Construction is currently in progress on a new elevated linear park running along the river Thames. Designed by Diller Scofidio + Renfro, “The Tide” offers a multi-level landscape for running, walking, meditation and contemplation of large-scale public art on London’s Greenwich Peninsula. The initial phase of the project, opening in July, will offer the first of 5 kilometers of walkways (about 3 miles total) which rise from the landscape like waves, some standing as high as 30 feet off the ground.
The architects envision The Tide as a network of public spaces and gardens “embedded into the daily rhythms of Greenwich Peninsula,” with programming split across the ground level and the elevated walkways. Sunken gardens, benches, integrated greenery, a long outdoor table and bike paths will be included among the park’s offerings, and Damien Hirst’s sculptures Hydra & Kali and Mermaid will be the first public art to arrive on site. Photographs of the construction process by Luke Hayes give us a peek at how it’s coming along.

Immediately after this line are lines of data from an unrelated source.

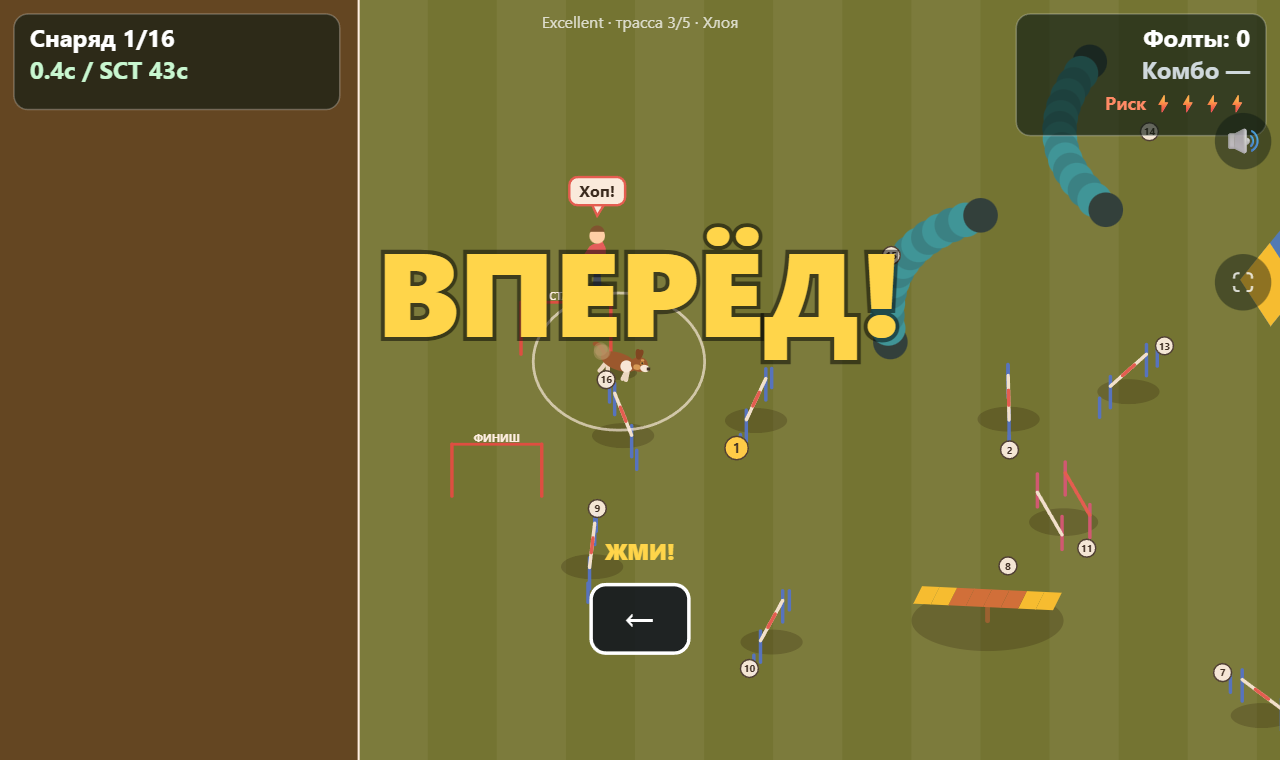
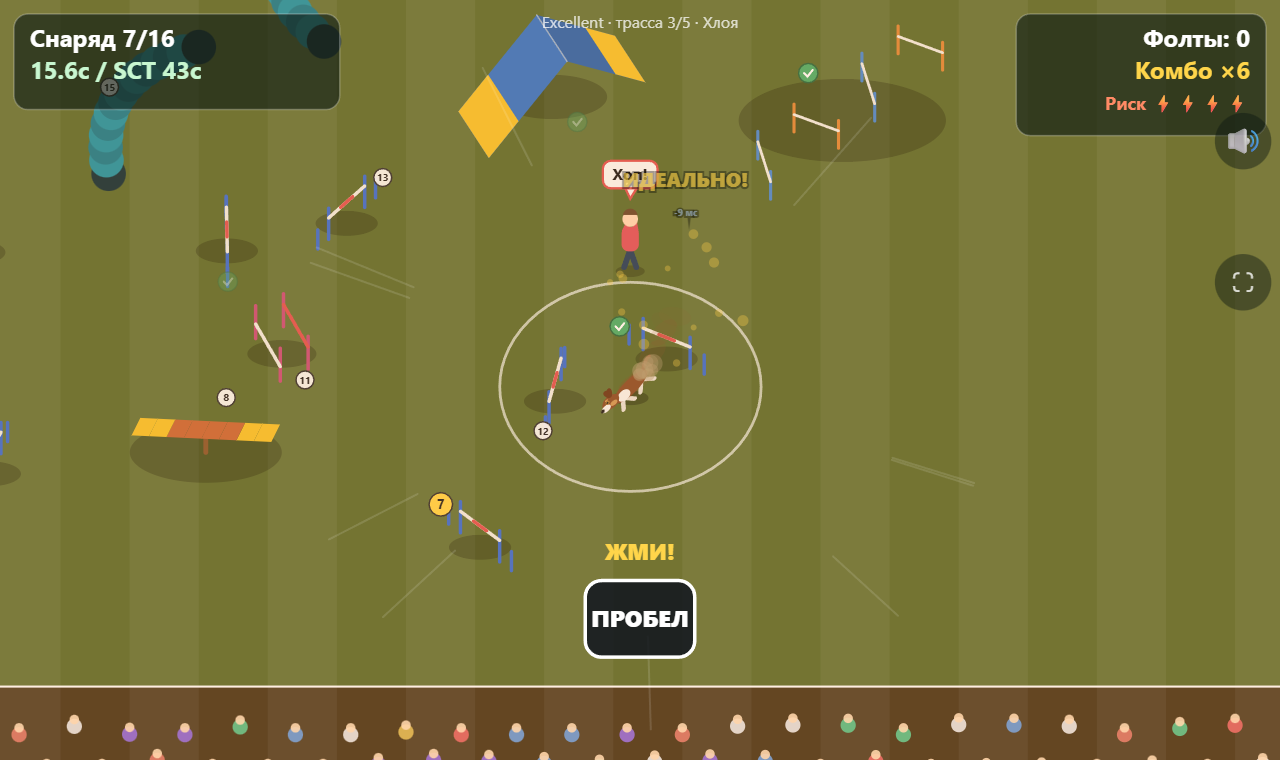
Результаты: медаль снова герой — крупная (52z) со свечением, без рамки; больше воздуха у строки Хлои внизу (панель 600/668) (#30)

diff --git a/js/main.js b/js/main.js
@@ -2580,11 +2580,11 @@ function drawResults(run, z) {
     run._stamps = run._stamps || {};
     if (ft >= a && !run._stamps[a]) { run._stamps[a] = 1; audio.click(); }
   };
-  const pw = Math.min(520 * z, w * 0.9), ph = Math.min((IS_TOUCH ? 626 : 556) * z, h * 0.94);
+  const pw = Math.min(520 * z, w * 0.9), ph = Math.min((IS_TOUCH ? 668 : 600) * z, h * 0.96);
   const px = w / 2 - pw / 2, py = h / 2 - ph / 2;
-  // Слоты нижней части протокола — единый ритм, без слипания (по ревью Codex):
-  //   slot1 — итог против времени/призрака, slot2 — медаль-баннер, slot3 — награда+XP, slot4 — промо
-  const SL = { one: 332 * z, two: 372 * z, earn: 410 * z, chloe: 456 * z };
+  // Слоты нижней части протокола: медаль — герой (крупная, без рамки), внизу у Хлои воздух.
+  //   slot1 — итог против времени/призрака, medal — крупная медаль, earn — награда+XP, chloe — промо
+  const SL = { one: 334 * z, medal: 394 * z, medalCap: 414 * z, earn: 438 * z, chloe: 496 * z };
   ctx.save();
   // Сильнее гасим сцену за протоколом (по ревью Codex: конфетти/HUD мешали читать)
   ctx.fillStyle = `rgba(6,12,10,${0.86 * ease(0, 0.3)})`;
@@ -2692,25 +2692,22 @@ function drawResults(run, z) {
     ctx.fillText(msg, w / 2, py + SL.one);
   }
 
-  // slot2 — медаль баннером (мокап): пилюля с иконкой слева и подписью
+  // Медаль — герой протокола: крупная, без рамки, с лёгким свечением и bounce.
   if (res.stars > 0 && ft >= 3.0) {
     stamp(3.0);
     const k = ease(3.0, 0.35);
-    const bounce = 1 + Math.sin(k * Math.PI) * 0.4;
-    const medalName = { 4: 'Бриллиант', 3: 'Золото', 2: 'Серебро', 1: 'Бронза' }[res.stars] || '';
-    const cap = app.newMedal && ft > 3.4 ? 'Новая медаль!' : medalName;
-    const bw = pw - 100 * z, bx = w / 2 - bw / 2, byy = py + SL.two - 16 * z;
+    const bounce = 1 + Math.sin(k * Math.PI) * 0.5;
     ctx.save();
-    ctx.fillStyle = 'rgba(255,213,74,0.14)';
-    ctx.strokeStyle = 'rgba(255,213,74,0.5)'; ctx.lineWidth = 1.5;
-    ctx.beginPath(); ctx.roundRect(bx, byy, bw, 32 * z, 10 * z); ctx.fill(); ctx.stroke();
-    ctx.textAlign = 'left'; ctx.textBaseline = 'middle';
-    ctx.font = `${Math.round(22 * z * bounce)}px "Segoe UI", sans-serif`;
-    ctx.fillText(MEDAL_ICON[res.stars], bx + 14 * z, byy + 16 * z + 1);
-    ctx.fillStyle = '#ffe9a8';
-    ctx.font = `bold ${Math.round(16 * z)}px "Segoe UI", sans-serif`;
-    ctx.fillText(cap, bx + 46 * z, byy + 16 * z + 1);
+    ctx.textAlign = 'center';
+    ctx.shadowColor = 'rgba(255,213,74,0.6)'; ctx.shadowBlur = 18 * z;
+    ctx.font = `${Math.round(52 * z * bounce)}px "Segoe UI", sans-serif`;
+    ctx.fillText(MEDAL_ICON[res.stars], w / 2, py + SL.medal);
     ctx.restore();
+    if (app.newMedal && ft > 3.4) {
+      ctx.fillStyle = '#ffd54a';
+      ctx.font = `bold ${Math.round(17 * z)}px "Segoe UI", sans-serif`;
+      ctx.fillText('Новая медаль!', w / 2, py + SL.medalCap);
+    }
   }
 
   // slot3 — награда за прогон + XP-бар собаки, сгруппированы в блок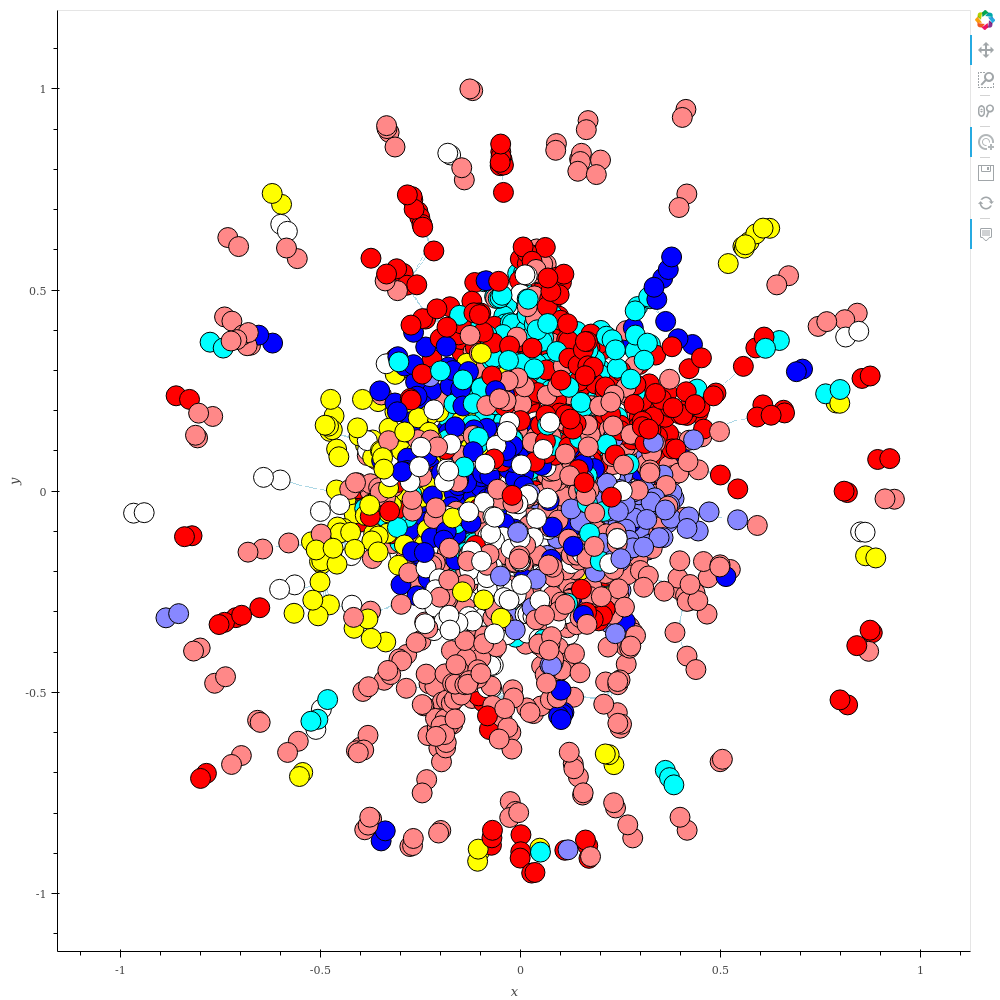
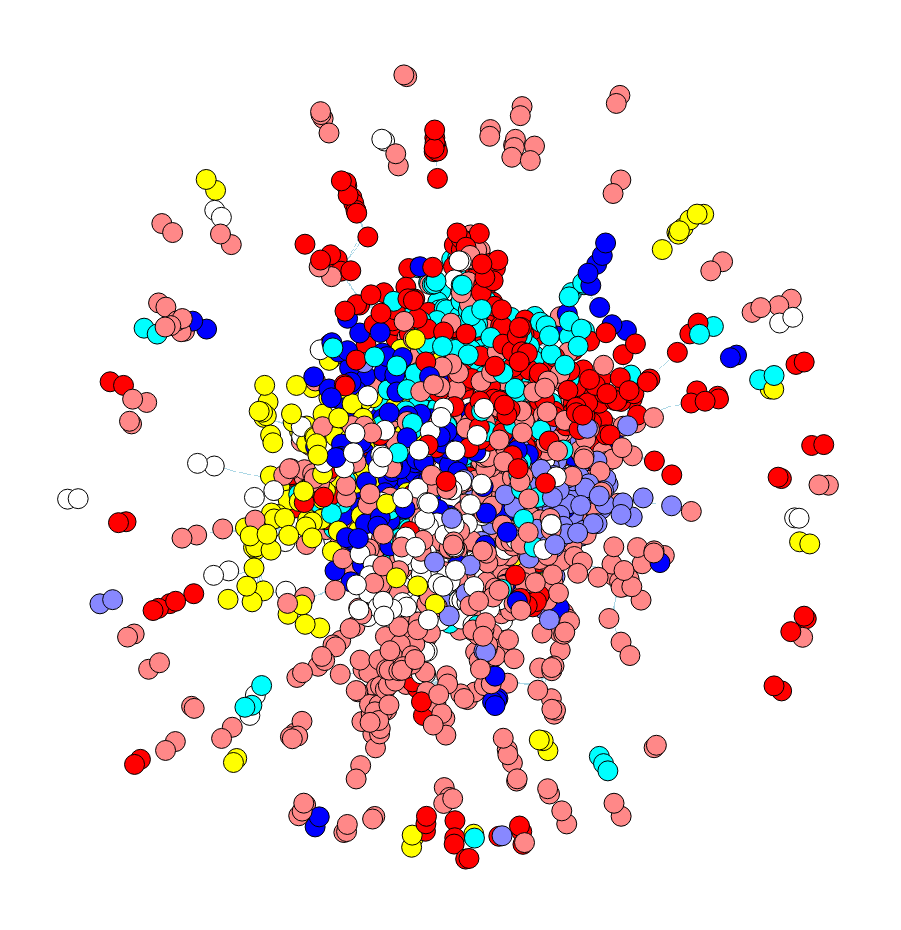
Updates dataset images and captions

diff --git a/final/introduction.tex b/final/introduction.tex
@@ -8,18 +8,24 @@ In a typical graph dataset, nodes have a set of features, called the \textit{fea
 
 \begin{figure}
 	\centering
-	\begin{subfigure}{0.4\textwidth} % width of left subfigure
+	\begin{subfigure}{0.32\textwidth} % width of left subfigure 
+		\includegraphics[width=\textwidth]{media/edges.png}
+		\caption{Visualization of the edges of the network.} % subcaption
+        \label{fig:dataset_edges}
+	\end{subfigure}
+	\vspace{1em} % here you can insert horizontal or vertical space
+	\begin{subfigure}{0.32\textwidth} % width of left subfigure
 		\includegraphics[width=\textwidth]{media/labels_only_train.png}
-		\caption{} % subcaption
+		\caption{Visualization of unlabled nodes in the network. It's clear that the vast majority of nodes are unlabled. This is the dataset our GCN will train on.} % subcaption
         \label{fig:dataset_all}
 	\end{subfigure}
 	\vspace{1em} % here you can insert horizontal or vertical space
-	\begin{subfigure}{0.4\textwidth} % width of right subfigure
+    \begin{subfigure}{0.32\textwidth} % width of right subfigure
 		\includegraphics[width=\textwidth]{media/labels_all.png}
-        \caption{} % subcaption
+        \caption{Visualization of the dataset with all labels. For our experiments, our dataset actually has all labels. We remove all but twenty labels per class for training to simulate the sparsity with which a "real-world" dataset would be labeled. We use all labels at test-time to evaluate the accuracy of our model.} % subcaption
         \label{fig:dataset_train}
 	\end{subfigure}
-	\caption{\ref{fig:dataset_all}} % caption for whole figure
+	\caption{Citeseer~\cite{} citation network visualization using the Fruchterman-Reingold force-directed algorithm. Even with a na\"ive drawing algorithm, clusers of equally-labeled nodes are visible. For this dataset, our goal is to recover \ref{fig:dataset_all} given \ref{fig:dataset_train}.} % caption for whole figure
 \end{figure}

“The Tide is conceived of as a series of elevated, landscaped islands where the public is invited to slow down, linger, and overlook the life of the Peninsula. Each island is distinct, defined by unique trees and planting, and by their surrounding views and sounds. These elevated gardens are designed as clusters of structural supports that create elevated planter beds, containing soil and channelling both gravity loads and water down to the ground. The sculptural structure supporting The Tide gardens above also frames and shelters the path below, creating arched pavilions that mark thresholds and passages at the ground level public realm.”
Greenwich Peninsula is a hotbed of redevelopment at the moment, with entire neighborhoods and new landmarks on the way, including a 79-foot-high glass arcade by Santiago Calatrava that will represent the Spanish architect’s first major project in the UK. The new park will sit at the intersection of these emerging neighborhoods, “diverse ecosystems and distinct cultural institutions, connecting north to south, east to west, center to periphery, and city to river,” say the architects.